Lord, make me an instrument of thy peace.
I made several failed attempts to capture my response to this first line of St. Francis’ prayer. Here is one: “It is perhaps a sign of spiritual maturity to dedicate oneself to be of use in the world. There is a nice reciprocity in knowing that the world is not only for me, I am also for the world.” But that sounds like I’m saying I’m spiritually mature, which could not be farther from the truth.
What I love about this line is its humility, the willingness, perhaps longing, to turn over my life to. . . .Well, to what exactly? That word, “Lord,” keeps tripping me up, steeped as I have been in Western Christian tradition, with its centuries of patriarchal hierarchies. I tried dropping the word altogether, leaving “Make me an instrument of peace,” which sounds nice but utterly bland. That higher power is stripped out, that appeal to the unseen, the majestic, the other-than-worldly. In short, the sacred. That’s it, isn’t it? Those eight words are an invocation, a summoning of great power, and a linguistic bowing down.
Where I go wrong is to see “Lord” as something, or someone, outside of myself. If instead I see it as pointing to my own best Self, to what is lordly within me, it opens up an inner conversation. When I play with substituting other words for it, such as “Great Mother” or “Spirit” or “Source” or “Divine Creator,” interesting possibilities open up.
I had an experience once while meditating, an absolute certainty that I was touching into a divine energy. Jazzed with energy, I knew with absolute clarity that my hands are God’s hands, my body is God’s body, my eyes are God’s eyes. I am the Universe seeing itself, a divine spark, spirit embodied. Rilke has a wonderful poem about this where he imagines God accompanying us as we are made, with a bit of advice for how to live well. He says:
You, sent out beyond your recall,
go to the limits of your longing.
Flare up like a flame
and make big shadows I can move in.
Let everything happen to you, beauty and terror.
To pray to be made an instrument of peace is to acknowledge there is a choice, and that I need help daily, even moment to moment, in making it. There is a wise saying:
There is no way to peace. Peace is the way.
It serves as a good reminder to embody peace, not to work for it, nor to protest in the streets for it, nor to hate others who are not peaceful. It’s not even a matter of will, as Francis reminds us here; it is an act of turning over of will, an allowing and trusting. I am God’s hands and I am in God’s hands, both.
To be an instrument of peace perhaps requires tuning and practice, just as with a musical instrument. How can I cultivate peace today? By taking a breath instead of reacting mindlessly and playing out old patterns and habits.

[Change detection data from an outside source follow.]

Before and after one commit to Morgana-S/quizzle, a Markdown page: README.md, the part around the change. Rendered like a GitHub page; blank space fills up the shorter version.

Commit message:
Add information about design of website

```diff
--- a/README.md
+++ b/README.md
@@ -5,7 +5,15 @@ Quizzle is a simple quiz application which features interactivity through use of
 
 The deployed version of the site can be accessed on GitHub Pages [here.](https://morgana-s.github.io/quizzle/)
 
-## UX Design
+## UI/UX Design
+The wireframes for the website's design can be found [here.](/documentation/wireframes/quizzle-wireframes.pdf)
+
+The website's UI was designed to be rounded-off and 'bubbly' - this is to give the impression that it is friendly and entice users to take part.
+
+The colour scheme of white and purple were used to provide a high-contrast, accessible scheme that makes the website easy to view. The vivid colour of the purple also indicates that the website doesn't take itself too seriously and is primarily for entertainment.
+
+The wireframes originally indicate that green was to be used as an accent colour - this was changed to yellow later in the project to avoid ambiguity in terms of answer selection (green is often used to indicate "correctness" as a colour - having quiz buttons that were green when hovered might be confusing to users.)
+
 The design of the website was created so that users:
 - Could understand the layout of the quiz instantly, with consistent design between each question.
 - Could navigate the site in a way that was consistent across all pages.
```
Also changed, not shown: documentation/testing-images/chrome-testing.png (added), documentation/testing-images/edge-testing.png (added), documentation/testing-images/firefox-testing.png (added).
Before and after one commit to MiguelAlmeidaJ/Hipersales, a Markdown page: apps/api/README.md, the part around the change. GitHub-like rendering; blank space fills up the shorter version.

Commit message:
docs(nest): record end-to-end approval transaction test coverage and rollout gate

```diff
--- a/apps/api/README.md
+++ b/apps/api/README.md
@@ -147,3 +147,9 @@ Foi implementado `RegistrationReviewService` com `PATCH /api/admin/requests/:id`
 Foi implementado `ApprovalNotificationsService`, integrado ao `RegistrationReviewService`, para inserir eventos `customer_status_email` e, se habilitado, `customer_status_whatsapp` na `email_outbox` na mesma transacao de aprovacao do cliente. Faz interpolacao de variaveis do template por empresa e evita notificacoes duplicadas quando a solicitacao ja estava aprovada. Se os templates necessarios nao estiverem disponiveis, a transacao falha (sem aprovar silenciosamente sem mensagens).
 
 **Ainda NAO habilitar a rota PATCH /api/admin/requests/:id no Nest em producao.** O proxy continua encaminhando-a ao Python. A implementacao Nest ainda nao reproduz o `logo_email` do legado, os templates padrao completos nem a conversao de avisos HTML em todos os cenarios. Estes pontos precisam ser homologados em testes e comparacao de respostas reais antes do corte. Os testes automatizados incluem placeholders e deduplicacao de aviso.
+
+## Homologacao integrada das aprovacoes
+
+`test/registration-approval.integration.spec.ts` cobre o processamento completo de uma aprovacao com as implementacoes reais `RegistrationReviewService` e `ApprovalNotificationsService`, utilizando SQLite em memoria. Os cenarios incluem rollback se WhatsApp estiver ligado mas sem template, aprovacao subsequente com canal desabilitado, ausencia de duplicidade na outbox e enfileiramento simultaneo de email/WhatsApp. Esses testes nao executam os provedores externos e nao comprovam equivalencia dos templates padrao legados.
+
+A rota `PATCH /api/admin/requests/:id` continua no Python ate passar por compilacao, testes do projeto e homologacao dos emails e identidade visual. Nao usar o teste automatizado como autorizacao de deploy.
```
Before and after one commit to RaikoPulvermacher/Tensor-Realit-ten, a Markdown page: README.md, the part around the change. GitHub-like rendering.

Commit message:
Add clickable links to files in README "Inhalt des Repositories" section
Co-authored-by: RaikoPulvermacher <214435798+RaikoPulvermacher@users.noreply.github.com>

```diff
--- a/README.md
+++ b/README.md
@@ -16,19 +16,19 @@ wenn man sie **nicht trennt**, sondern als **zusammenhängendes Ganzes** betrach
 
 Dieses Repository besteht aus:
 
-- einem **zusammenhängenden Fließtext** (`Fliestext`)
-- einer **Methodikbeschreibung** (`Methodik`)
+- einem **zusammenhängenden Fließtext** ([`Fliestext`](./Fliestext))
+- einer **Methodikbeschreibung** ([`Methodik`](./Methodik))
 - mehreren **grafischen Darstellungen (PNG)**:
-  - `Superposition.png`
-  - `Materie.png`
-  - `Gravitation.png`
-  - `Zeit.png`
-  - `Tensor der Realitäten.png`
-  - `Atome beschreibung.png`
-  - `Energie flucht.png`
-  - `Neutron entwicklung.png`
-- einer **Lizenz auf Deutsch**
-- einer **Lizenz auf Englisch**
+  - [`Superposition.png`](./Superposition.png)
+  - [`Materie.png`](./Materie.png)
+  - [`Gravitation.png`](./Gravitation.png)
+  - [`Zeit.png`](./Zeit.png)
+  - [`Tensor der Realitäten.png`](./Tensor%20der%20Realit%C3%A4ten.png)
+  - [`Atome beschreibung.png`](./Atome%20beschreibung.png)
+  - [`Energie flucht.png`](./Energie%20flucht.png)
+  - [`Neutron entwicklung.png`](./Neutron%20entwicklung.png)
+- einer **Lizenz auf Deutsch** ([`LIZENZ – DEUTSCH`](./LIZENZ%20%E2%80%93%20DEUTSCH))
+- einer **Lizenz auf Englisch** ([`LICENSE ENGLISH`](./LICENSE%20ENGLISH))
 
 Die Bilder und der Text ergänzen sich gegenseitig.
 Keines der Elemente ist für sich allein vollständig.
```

I can take a moment to sit in stillness and experience the feeling of peace washing over me, or rising from within a silent place deep inside. Reciting St. Francis’ prayer is a good way to do that.
The next line is here.